Carolyn Lullo helps people who have disabilities stay fit
Just because someone has disabilities doesn’t mean they can’t otherwise be physically fit.
But it can be hard to find the right equipment and knowledgeable trainers.
That’s where people like Carolyn Lullo come in.
“It may be as simple as making sure there are options like ramps or elevators when stairs are present so that people who use wheelchairs can gain access to the building, or equipment a person can use with just their upper body,” said Lullo, a Ph.D. candidate in disability studies in the College of Applied Health Sciences.
Some may need options like a swivel seat that allows them to more easily transfer onto the exercise equipment, or a swing-away seat that allows use of the machine without having to transfer.
For people with visual impairments, high contrast displays and large print are helpful. Even how equipment is laid out matters — there must be enough space to maneuver safely among the exercise machine.
“There may be a lack of health or fitness professionals who have the knowledge or experience to provide physical activity services to individuals with disabilities,” Lullo said.
She worked at the National Center on Health, Physical Activity and Disability in UIC’s department of disability and human development until January 2012.
That’s when the center moved to the University of Alabama at Birmingham with principal investigator Jim Rimmer, who was Lullo’s adviser.
She worked on a related research study for the Rehabilitation Engineering Research Center on Interactive Exercise Technologies and Exercise Physiology for People with Disabilities — mercifully known as Rectech.
Through the two centers, Lullo had the opportunity to be part of a team that conducted accessibility assessments of UIC recreation facilities.
After the study, Campus Recreation immediately began taking steps to create an inclusive environment for students with disabilities.
They asked Lullo to train recreation staff and bought a pool lift for the Sport and Fitness Center on west campus to help people with disabilities get in and out of the water.

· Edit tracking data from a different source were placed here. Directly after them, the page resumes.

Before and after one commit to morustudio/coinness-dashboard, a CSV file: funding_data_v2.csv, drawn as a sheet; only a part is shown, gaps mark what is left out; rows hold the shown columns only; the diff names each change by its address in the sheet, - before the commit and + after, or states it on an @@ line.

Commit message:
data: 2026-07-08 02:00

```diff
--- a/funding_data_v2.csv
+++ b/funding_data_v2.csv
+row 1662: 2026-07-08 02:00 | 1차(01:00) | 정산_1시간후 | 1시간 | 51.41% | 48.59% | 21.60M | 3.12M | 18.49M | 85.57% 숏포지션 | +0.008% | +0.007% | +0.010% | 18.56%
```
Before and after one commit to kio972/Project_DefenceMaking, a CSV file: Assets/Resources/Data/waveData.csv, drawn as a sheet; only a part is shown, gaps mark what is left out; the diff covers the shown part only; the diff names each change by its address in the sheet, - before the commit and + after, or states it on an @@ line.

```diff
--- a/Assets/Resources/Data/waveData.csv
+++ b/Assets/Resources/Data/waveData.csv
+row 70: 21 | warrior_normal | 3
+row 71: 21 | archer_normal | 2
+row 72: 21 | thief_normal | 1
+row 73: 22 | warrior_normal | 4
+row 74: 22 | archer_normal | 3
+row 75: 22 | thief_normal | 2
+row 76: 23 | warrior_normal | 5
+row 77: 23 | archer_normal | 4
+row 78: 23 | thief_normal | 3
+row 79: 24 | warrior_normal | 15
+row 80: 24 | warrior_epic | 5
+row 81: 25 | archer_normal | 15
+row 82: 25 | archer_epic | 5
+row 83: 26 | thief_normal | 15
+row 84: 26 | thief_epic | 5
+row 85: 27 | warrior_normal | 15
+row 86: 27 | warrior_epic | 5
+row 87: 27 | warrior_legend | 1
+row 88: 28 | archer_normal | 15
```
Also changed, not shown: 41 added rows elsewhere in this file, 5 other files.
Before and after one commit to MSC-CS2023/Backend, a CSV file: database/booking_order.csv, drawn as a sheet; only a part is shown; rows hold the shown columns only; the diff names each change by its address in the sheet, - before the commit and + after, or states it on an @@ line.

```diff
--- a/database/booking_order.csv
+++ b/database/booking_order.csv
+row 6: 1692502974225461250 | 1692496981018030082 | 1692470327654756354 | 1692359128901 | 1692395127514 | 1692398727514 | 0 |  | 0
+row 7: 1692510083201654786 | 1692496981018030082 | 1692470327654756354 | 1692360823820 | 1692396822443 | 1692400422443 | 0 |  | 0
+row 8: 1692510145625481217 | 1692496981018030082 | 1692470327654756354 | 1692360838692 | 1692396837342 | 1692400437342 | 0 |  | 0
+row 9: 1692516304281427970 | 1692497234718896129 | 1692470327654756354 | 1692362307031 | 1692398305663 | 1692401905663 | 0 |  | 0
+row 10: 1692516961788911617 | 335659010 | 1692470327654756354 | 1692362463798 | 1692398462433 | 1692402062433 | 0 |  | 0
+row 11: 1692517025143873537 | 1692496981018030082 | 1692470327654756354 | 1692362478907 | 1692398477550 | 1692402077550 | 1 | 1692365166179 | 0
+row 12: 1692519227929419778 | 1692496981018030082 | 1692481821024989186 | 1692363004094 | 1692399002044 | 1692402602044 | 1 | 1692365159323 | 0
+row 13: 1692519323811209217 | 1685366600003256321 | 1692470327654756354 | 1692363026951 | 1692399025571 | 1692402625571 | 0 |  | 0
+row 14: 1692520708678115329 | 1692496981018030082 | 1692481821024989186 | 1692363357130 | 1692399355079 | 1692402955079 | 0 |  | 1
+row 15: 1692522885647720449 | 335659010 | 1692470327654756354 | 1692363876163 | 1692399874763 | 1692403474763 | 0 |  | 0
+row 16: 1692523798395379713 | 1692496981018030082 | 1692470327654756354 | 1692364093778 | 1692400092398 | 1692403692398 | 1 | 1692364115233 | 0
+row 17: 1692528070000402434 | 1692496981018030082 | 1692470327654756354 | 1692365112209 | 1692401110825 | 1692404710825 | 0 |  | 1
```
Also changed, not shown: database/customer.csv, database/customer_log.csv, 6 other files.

Lullo’s dissertation in the department of disability and human development looks at the use of an Internet-based program to increase physical activity in people with physical disabilities, called “14-week Program to a Healthier You.”
“It uses video and interactive tools, and resources on physical activity and healthy eating,” she said.
Her interest in her field sprang from her mother, who works with people with disabilities.
“Growing up, inclusion was a foundational thing in the background of my life,” she said.
The satisfactions of her work are many.
“I love the way I am constantly challenged to think outside of the box and grow both academically and personally,” she said.
“I get to hear the voices of individuals who haven’t always had the opportunity to be heard. I get to be a part of efforts towards healthier communities that incorporate the needs of everyone. This gets messy, but I have seen that from this messiness, true progress has been made.”
Lullo, who is from northwest suburban Inverness, earned a bachelor’s degree in health and sports studies from Miami University in Ohio, then a master’s in kinesiology from UIUC.
She spent the next two years as assistant director of fitness at a recreation facility at Miami University.
“I managed a personal training program which had some clients who had disabilities,” she said.
“I and my staff didn’t have adequate training or experience to provide high-quality personal training services to these people. I wanted to educate myself on how we could do better.”
She’s now in Atlanta, working on a fellowship from the Association of University Centers on Disability at the Centers for Disease Control and Prevention.
“I have a passion to see those with disabilities included in society in a meaningful way,” she said.